A fine looking bird I am sure you'll agree. Fish tremble at the sight of that huge blood red bill! This particular bird was showing off in the bay viewable from Sand Beach Tower in the Apalachicola River Wildlife Environmental Area. A great birding site that's in the middle of nowhere. Bald Eagles, large rafts of scaup and Bufflehead, Forster's Terns, Common Loon and thousands of American Robins (feasting on Yaupon berries) were in evidence during our visit yesterday.
|Caspian Terns have more extensively black/gray coloration to their outer primaries on the underwing. The black coloration is more sharply defined on the underwing of a Royal and is typically restricted to the ends of the outer primary feathers.|
In North Florida you can find Caspian Terns inland much more frequently than Royals. The latter is actually quite rare inland and the majority of records occur during the hurricane season. Here in Leon County Royal Terns are rare. Caspians however do show up on or near our inland lakes, ponds and reservoirs. Most records involve singles or pairs. Groups larger than 1 or 2 are very rare inland in this part of the state. Royals are much more common along the coast than Caspians and you can often see both species together. In my experience Caspians are almost always recorded in groups no bigger than 3 or 4 whereas Royals can often be seen in quite large flocks. When observing the species side by side the size difference is very apparent. Caspians are a noticeably larger stockier bird than the Royal.
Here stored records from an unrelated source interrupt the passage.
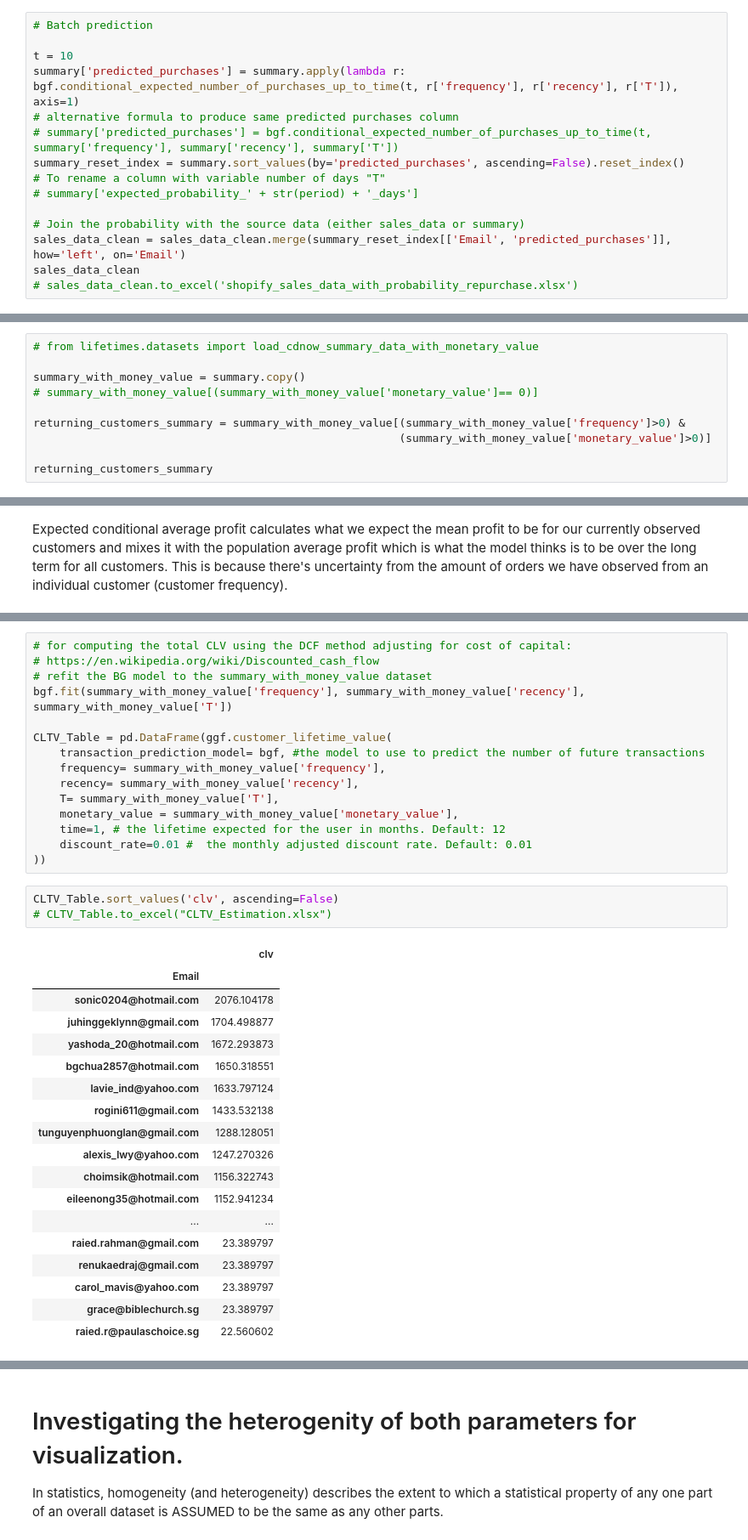
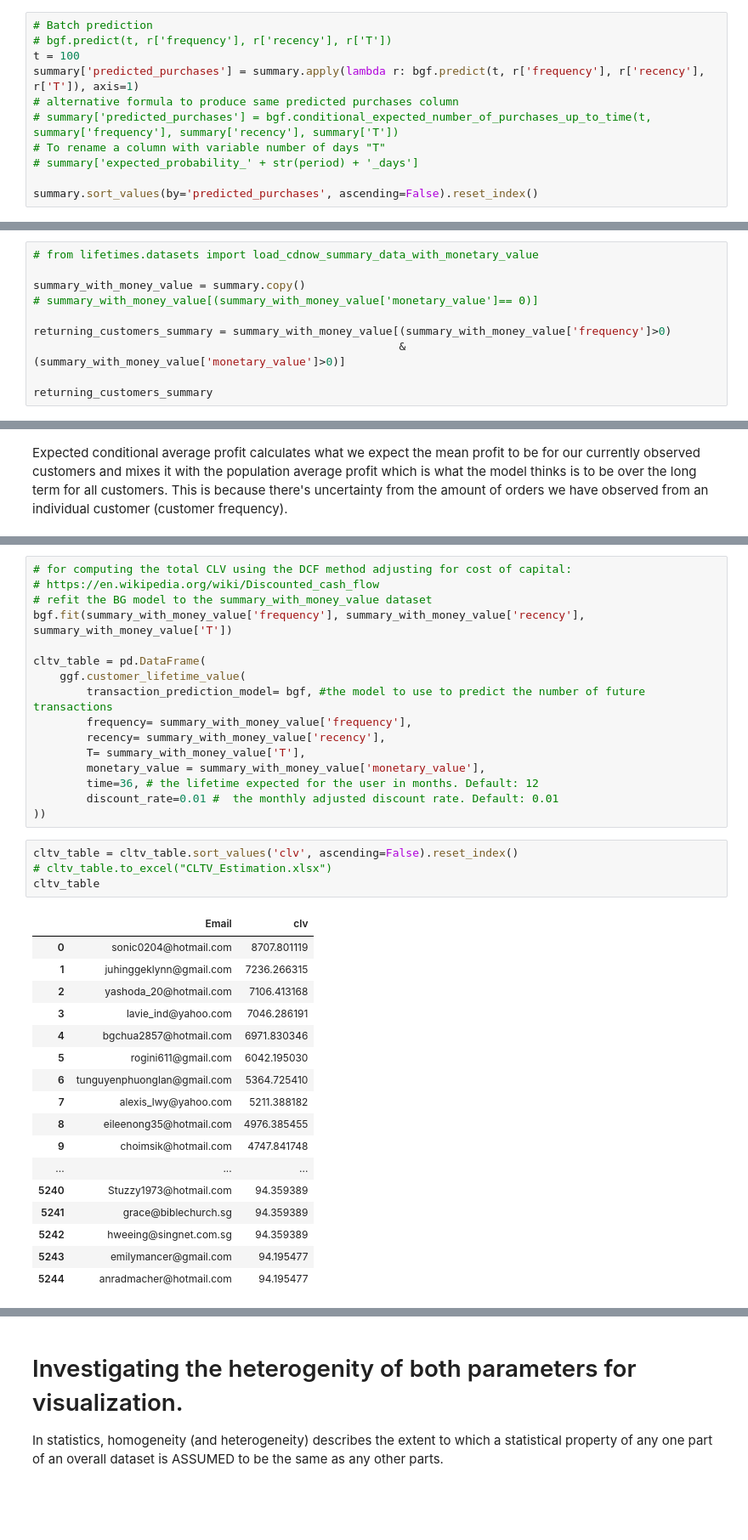
Before and after one commit to jeffl24/lifetime, a Jupyter notebook: CLTV_analysis.ipynb, the cells around one changed output, grey strips where cells are left out. Shown at 85% size. Cells and saved outputs as stored; diff of their text form; blank space fills up the shorter version.

Commit message:
checked CLTV calculation

```diff
--- a/CLTV_analysis.ipynb
+++ b/CLTV_analysis.ipynb
@@ -125,17 +125,13 @@ What this tells us:
 Based on customer history, predict what an individual's future purchases might look like:
 # %%
 # Batch prediction
-
-t = 10
-summary['predicted_purchases'] = summary.apply(lambda r: bgf.conditional_expected_number_of_purchases_up_to_time(t, r['frequency'], r['recency'], r['T']), axis=1)
+# bgf.predict(t, r['frequency'], r['recency'], r['T'])
+t = 100
+summary['predicted_purchases'] = summary.apply(lambda r: bgf.predict(t, r['frequency'], r['recency'], r['T']), axis=1)
 # alternative formula to produce same predicted purchases column
 # summary['predicted_purchases'] = bgf.conditional_expected_number_of_purchases_up_to_time(t, summary['frequency'], summary['recency'], summary['T'])
-summary_reset_index = summary.sort_values(by='predicted_purchases', ascending=False).reset_index()
 # To rename a column with variable number of days "T"
 # summary['expected_probability_' + str(period) + '_days']
 
-# Join the probability with the source data (either sales_data or summary)
-sales_data_clean = sales_data_clean.merge(summary_reset_index[['Email', 'predicted_purchases']], how='left', on='Email')
-sales_data_clean
-# sales_data_clean.to_excel('shopify_sales_data_with_probability_repurchase.xlsx')
+summary.sort_values(by='predicted_purchases', ascending=False).reset_index()
 # %% [output]
@@ -419,8 +428,8 @@ sales_data_lifetimes_layout[sales_data_lifetimes_layout['Email'] == '007lavender
 summary_with_money_value = summary.copy()
 # summary_with_money_value[(summary_with_money_value['monetary_value']== 0)]
 
-returning_customers_summary = summary_with_money_value[(summary_with_money_value['frequency']>0) &
-                                                       (summary_with_money_value['monetary_value']>0)]
+returning_customers_summary = summary_with_money_value[(summary_with_money_value['frequency']>0)
+                                                       & (summary_with_money_value['monetary_value']>0)]
 
 returning_customers_summary
 # %% [output]
@@ -516,34 +592,35 @@ for ind,i in enumerate(best_projected_cust.index.tolist()):
 # refit the BG model to the summary_with_money_value dataset
 bgf.fit(summary_with_money_value['frequency'], summary_with_money_value['recency'], summary_with_money_value['T'])
 
-CLTV_Table = pd.DataFrame(ggf.customer_lifetime_value(
-    transaction_prediction_model= bgf, #the model to use to predict the number of future transactions
-    frequency= summary_with_money_value['frequency'],
-    recency= summary_with_money_value['recency'],
-    T= summary_with_money_value['T'],
-    monetary_value = summary_with_money_value['monetary_value'],
-    time=1, # the lifetime expected for the user in months. Default: 12
-    discount_rate=0.01 #  the monthly adjusted discount rate. Default: 0.01
+cltv_table = pd.DataFrame(
+    ggf.customer_lifetime_value(
+        transaction_prediction_model= bgf, #the model to use to predict the number of future transactions
+        frequency= summary_with_money_value['frequency'],
+        recency= summary_with_money_value['recency'],
+        T= summary_with_money_value['T'],
+        monetary_value = summary_with_money_value['monetary_value'],
+        time=36, # the lifetime expected for the user in months. Default: 12
+        discount_rate=0.01 #  the monthly adjusted discount rate. Default: 0.01
 ))
 # %%
-CLTV_Table.sort_values('clv', ascending=False)
-# CLTV_Table.to_excel("CLTV_Estimation.xlsx")
+cltv_table = cltv_table.sort_values('clv', ascending=False).reset_index()
+# cltv_table.to_excel("CLTV_Estimation.xlsx")
+cltv_table
 # %% [output]
-|  | clv |
-| Email |  |
-| sonic0204@hotmail.com | 2076.104178 |
-| juhinggeklynn@gmail.com | 1704.498877 |
-| yashoda_20@hotmail.com | 1672.293873 |
-| bgchua2857@hotmail.com | 1650.318551 |
-| lavie_ind@yahoo.com | 1633.797124 |
-| rogini611@gmail.com | 1433.532138 |
-| tunguyenphuonglan@gmail.com | 1288.128051 |
-| alexis_lwy@yahoo.com | 1247.270326 |
-| choimsik@hotmail.com | 1156.322743 |
-| eileenong35@hotmail.com | 1152.941234 |
-| ... | ... |
-| raied.rahman@gmail.com | 23.389797 |
-| renukaedraj@gmail.com | 23.389797 |
-| carol_mavis@yahoo.com | 23.389797 |
-| grace@biblechurch.sg | 23.389797 |
-| raied.r@paulaschoice.sg | 22.560602 |
+|  | Email | clv |
+| 0 | sonic0204@hotmail.com | 8707.801119 |
+| 1 | juhinggeklynn@gmail.com | 7236.266315 |
+| 2 | yashoda_20@hotmail.com | 7106.413168 |
+| 3 | lavie_ind@yahoo.com | 7046.286191 |
+| 4 | bgchua2857@hotmail.com | 6971.830346 |
+| 5 | rogini611@gmail.com | 6042.195030 |
+| 6 | tunguyenphuonglan@gmail.com | 5364.725410 |
+| 7 | alexis_lwy@yahoo.com | 5211.388182 |
+| 8 | eileenong35@hotmail.com | 4976.385455 |
+| 9 | choimsik@hotmail.com | 4747.841748 |
+| ... | ... | ... |
+| 5240 | Stuzzy1973@hotmail.com | 94.359389 |
+| 5241 | grace@biblechurch.sg | 94.359389 |
+| 5242 | hweeing@singnet.com.sg | 94.359389 |
+| 5243 | emilymancer@gmail.com | 94.195477 |
+| 5244 | anradmacher@hotmail.com | 94.195477 |
```
Also changed, not shown: parts of 31 cells of this notebook, 1 other file.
|easily the most common bird in the national forest yesterday|